Diedra Henry-Spires, CEO of the Dalton Daley Group, a nonprofit advocacy group running point on the push for MIECHV reauthorization, described it as a working lunch attended by “R’s and D’s.”
Attending the meeting: Roxane White of Nurse Family Partnership; Dan Duffy of Healthy Families America; Staci Croom-Raley of HIPPY; Darcy Lowell of Child FIRST; Sarah Walzer of the Parent-Child Home Program; and Constance Gully of Parents as Teachers.
MIECHV was created as part of the Affordable Care Act, and provides states with funds to support a list of approved home-visiting models. These programs pair new and expecting mothers with health, social service or child development professionals to prepare for parenting.
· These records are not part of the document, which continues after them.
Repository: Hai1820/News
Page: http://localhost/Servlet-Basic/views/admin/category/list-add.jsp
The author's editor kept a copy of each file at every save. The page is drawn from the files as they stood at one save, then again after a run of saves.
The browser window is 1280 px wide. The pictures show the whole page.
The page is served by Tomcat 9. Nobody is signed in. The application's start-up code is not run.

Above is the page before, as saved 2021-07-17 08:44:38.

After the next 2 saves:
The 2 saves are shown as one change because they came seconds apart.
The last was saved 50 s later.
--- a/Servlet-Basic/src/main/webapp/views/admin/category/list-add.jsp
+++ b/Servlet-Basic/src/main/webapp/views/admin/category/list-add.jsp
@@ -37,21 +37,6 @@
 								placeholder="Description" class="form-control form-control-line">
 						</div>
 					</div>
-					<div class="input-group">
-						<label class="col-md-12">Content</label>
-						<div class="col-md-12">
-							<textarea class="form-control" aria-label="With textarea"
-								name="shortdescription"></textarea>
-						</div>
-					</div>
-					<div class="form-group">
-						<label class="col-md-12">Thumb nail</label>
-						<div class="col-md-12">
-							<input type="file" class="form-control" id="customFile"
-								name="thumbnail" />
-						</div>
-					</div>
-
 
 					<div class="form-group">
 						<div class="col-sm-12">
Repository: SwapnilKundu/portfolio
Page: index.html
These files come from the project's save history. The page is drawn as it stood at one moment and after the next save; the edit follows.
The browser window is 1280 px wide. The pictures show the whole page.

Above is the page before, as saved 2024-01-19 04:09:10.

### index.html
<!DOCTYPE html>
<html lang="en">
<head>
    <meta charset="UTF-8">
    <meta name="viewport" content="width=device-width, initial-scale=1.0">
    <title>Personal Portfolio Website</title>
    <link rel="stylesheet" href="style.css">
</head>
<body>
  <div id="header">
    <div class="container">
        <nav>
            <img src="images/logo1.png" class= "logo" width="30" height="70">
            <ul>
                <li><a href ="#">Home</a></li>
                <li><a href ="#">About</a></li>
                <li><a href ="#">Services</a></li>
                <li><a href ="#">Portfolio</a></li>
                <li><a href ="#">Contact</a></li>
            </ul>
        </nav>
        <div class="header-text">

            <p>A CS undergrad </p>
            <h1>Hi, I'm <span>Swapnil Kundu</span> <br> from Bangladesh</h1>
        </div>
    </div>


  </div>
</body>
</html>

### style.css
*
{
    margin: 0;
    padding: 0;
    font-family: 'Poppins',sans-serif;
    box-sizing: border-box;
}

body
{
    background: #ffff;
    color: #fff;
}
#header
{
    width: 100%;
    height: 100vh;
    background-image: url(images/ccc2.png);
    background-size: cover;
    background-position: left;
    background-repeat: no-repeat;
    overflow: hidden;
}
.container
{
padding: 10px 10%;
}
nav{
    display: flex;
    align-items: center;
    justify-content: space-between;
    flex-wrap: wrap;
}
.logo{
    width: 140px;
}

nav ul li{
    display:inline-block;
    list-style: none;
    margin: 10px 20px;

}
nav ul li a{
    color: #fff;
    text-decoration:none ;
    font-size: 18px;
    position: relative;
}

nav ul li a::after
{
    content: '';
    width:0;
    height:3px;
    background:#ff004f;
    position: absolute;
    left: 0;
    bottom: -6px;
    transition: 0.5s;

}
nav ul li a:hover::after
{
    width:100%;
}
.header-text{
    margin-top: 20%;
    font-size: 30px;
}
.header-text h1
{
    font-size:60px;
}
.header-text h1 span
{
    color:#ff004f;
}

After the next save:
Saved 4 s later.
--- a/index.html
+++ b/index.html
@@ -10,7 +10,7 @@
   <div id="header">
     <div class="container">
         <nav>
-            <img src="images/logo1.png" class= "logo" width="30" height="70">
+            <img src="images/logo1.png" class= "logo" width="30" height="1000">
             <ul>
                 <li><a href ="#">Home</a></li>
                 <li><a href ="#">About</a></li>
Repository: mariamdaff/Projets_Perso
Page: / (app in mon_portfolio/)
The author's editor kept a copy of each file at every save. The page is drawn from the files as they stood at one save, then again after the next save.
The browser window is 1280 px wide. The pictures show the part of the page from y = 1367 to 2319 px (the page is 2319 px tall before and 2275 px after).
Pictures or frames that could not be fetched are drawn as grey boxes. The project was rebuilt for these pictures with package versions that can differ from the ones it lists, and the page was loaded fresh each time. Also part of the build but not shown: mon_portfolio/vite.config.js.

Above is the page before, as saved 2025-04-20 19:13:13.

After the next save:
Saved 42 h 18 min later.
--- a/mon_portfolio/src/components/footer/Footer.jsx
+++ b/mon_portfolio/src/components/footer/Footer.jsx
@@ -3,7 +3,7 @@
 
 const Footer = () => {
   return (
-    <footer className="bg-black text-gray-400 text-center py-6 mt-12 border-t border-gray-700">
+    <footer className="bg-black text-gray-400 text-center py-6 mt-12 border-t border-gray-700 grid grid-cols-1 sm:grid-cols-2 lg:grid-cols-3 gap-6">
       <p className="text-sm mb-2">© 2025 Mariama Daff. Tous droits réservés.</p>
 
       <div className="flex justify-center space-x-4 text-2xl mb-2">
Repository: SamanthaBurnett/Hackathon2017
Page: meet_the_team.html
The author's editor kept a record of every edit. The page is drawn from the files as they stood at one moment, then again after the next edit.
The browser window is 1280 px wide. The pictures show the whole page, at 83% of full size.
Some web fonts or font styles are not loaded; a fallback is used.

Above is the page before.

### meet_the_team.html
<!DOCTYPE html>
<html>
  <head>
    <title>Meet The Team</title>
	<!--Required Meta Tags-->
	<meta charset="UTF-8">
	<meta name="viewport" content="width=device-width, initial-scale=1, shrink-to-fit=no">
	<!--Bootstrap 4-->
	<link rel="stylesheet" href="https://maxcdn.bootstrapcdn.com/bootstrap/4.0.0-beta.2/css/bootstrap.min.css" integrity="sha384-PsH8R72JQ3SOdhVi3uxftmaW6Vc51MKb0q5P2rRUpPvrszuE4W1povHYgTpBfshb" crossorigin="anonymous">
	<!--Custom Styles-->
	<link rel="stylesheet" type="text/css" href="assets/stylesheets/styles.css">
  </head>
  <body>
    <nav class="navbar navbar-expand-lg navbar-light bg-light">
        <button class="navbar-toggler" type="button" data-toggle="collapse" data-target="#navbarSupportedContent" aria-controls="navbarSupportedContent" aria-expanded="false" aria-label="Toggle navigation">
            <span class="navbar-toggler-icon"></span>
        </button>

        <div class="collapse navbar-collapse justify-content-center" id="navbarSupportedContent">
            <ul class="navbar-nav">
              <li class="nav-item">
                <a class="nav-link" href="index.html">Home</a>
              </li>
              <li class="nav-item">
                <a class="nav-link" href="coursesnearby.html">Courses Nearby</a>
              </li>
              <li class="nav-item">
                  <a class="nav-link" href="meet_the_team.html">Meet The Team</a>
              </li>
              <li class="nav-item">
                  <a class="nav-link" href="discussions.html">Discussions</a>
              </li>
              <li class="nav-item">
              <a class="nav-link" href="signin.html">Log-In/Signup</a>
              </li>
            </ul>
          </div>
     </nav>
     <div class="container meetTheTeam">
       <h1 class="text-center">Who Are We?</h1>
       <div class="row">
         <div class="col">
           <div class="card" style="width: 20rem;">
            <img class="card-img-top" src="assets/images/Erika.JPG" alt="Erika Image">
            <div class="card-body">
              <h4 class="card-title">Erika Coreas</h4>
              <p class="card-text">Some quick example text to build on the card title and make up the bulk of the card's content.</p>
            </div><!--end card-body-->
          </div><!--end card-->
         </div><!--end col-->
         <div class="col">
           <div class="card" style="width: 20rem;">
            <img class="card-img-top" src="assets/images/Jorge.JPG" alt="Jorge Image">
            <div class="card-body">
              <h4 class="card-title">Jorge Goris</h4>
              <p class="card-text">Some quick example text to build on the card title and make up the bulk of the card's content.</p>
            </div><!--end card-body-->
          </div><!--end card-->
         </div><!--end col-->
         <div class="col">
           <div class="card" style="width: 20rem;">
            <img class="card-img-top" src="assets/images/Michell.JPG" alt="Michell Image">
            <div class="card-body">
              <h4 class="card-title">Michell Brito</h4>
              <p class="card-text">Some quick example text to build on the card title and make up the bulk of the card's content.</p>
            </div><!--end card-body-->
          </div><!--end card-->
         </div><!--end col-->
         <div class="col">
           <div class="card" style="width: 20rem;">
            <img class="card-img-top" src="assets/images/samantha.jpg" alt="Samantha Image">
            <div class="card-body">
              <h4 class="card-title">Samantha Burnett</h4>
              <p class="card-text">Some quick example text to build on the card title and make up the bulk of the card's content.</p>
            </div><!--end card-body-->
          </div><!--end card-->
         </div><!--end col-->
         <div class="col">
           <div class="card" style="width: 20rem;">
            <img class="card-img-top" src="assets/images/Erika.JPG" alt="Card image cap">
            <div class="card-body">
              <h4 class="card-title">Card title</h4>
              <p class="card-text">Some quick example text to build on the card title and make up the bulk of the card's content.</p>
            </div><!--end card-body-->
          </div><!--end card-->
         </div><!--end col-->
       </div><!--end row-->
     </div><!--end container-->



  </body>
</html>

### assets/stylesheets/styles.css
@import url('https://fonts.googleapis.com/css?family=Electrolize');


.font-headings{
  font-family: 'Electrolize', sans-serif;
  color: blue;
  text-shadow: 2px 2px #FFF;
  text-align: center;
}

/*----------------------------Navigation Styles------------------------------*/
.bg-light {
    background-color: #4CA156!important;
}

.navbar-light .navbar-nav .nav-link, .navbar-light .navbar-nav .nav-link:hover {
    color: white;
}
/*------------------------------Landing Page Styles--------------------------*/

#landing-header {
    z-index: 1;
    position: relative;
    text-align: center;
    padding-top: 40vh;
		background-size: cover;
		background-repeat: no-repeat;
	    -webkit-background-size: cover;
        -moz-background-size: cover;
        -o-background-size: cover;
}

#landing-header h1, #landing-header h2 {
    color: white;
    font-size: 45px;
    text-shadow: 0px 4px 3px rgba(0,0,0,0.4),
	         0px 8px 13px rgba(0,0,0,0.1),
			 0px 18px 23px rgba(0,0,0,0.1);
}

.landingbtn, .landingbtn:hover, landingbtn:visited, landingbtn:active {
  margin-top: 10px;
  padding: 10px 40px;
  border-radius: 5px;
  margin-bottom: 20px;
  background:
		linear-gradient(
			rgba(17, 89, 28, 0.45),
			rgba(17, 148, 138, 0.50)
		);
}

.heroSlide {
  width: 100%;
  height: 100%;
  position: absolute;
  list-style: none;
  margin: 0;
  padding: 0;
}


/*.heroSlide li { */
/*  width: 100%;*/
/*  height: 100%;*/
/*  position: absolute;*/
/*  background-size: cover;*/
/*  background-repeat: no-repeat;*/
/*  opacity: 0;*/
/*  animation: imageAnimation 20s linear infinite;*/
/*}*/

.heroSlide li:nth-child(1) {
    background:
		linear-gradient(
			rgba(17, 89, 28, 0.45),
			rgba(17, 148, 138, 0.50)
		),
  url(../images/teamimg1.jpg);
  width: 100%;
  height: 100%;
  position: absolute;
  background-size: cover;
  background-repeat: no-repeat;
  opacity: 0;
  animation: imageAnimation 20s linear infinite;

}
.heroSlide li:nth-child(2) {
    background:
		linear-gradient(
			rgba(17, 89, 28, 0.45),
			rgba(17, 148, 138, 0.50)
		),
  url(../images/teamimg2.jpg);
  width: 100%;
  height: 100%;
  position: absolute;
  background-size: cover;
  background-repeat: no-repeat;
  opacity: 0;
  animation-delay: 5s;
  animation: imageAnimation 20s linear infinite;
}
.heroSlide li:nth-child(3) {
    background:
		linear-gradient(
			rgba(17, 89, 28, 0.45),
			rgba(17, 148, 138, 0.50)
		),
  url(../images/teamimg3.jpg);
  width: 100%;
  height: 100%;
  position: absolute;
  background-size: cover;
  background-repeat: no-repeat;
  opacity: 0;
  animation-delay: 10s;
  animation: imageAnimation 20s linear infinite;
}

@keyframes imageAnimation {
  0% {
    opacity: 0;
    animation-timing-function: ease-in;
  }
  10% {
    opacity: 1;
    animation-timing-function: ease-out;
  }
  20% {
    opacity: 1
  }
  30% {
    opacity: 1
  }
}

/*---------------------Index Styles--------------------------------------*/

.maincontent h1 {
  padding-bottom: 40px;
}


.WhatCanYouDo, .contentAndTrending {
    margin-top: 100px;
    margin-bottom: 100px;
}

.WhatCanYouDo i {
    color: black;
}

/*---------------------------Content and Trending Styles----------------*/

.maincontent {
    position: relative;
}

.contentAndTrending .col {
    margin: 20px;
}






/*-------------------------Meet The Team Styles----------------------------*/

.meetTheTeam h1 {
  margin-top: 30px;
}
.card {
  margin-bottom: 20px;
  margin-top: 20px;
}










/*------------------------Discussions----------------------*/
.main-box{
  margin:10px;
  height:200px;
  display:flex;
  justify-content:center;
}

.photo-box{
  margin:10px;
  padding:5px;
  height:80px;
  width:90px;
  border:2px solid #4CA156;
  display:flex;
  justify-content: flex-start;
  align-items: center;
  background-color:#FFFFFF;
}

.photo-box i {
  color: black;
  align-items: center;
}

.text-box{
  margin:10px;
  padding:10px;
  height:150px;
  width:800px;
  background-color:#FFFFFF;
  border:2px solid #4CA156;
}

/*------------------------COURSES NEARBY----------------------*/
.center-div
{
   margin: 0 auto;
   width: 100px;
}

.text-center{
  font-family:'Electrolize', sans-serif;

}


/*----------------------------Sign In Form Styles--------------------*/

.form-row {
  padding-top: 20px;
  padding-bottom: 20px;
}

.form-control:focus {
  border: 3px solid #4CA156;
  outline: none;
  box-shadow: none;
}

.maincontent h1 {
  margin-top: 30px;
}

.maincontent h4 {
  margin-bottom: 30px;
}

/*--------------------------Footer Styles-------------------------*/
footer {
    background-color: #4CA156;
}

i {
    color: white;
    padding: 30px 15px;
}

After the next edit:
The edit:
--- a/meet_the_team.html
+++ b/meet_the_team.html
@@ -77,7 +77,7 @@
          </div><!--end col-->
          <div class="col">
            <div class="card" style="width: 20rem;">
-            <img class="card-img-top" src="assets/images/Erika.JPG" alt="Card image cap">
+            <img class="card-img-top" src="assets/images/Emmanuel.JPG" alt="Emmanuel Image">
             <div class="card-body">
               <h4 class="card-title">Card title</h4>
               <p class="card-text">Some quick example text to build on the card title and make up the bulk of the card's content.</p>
Since its original authorization expired, MIECHV has been saved with $400 million annual extensions attached to other health care laws, most recently the bill to update Medicare in 2016. President Trump’s budget pencils in another two-year, $400 million extension for the program.
The “MIECHV Lobby,” such as it is, is asking for a standard five-year authorization that brings annual appropriations up to $800 million.
The message from Congressional staff, Spires said, was that reauthorization is still on track. At issue is how to pay for a possible expansion of the program, which might involve cuts to other youth- and family-serving streams.
“That part, the offset game, isn’t our job,” Spires said. “But everyone in this environment is worried that a program you love could be used to pay for a program you love.”
The message from CEOs to staff was that things will become very unstable if this doesn’t happen before September, which is when the current MIECHV authorization expires.
“September has to happen so that families keep getting served,” Spires said, and that failure to do so will risk significant layoffs by home-visiting programs and possible termination of services to at least some clients.
Spires sense is that if Congress can move MIECHV in both chambers, it will have support in the Trump Administration. Health and Human Services Secretary Tom Price, a fiscal conservative in Congress before his current post, voted for MIECHV as part of the Medicare bill, Spires noted, and Vice President Mike Pence inked an expansion of Indiana’s home visiting services during his tenure as governor.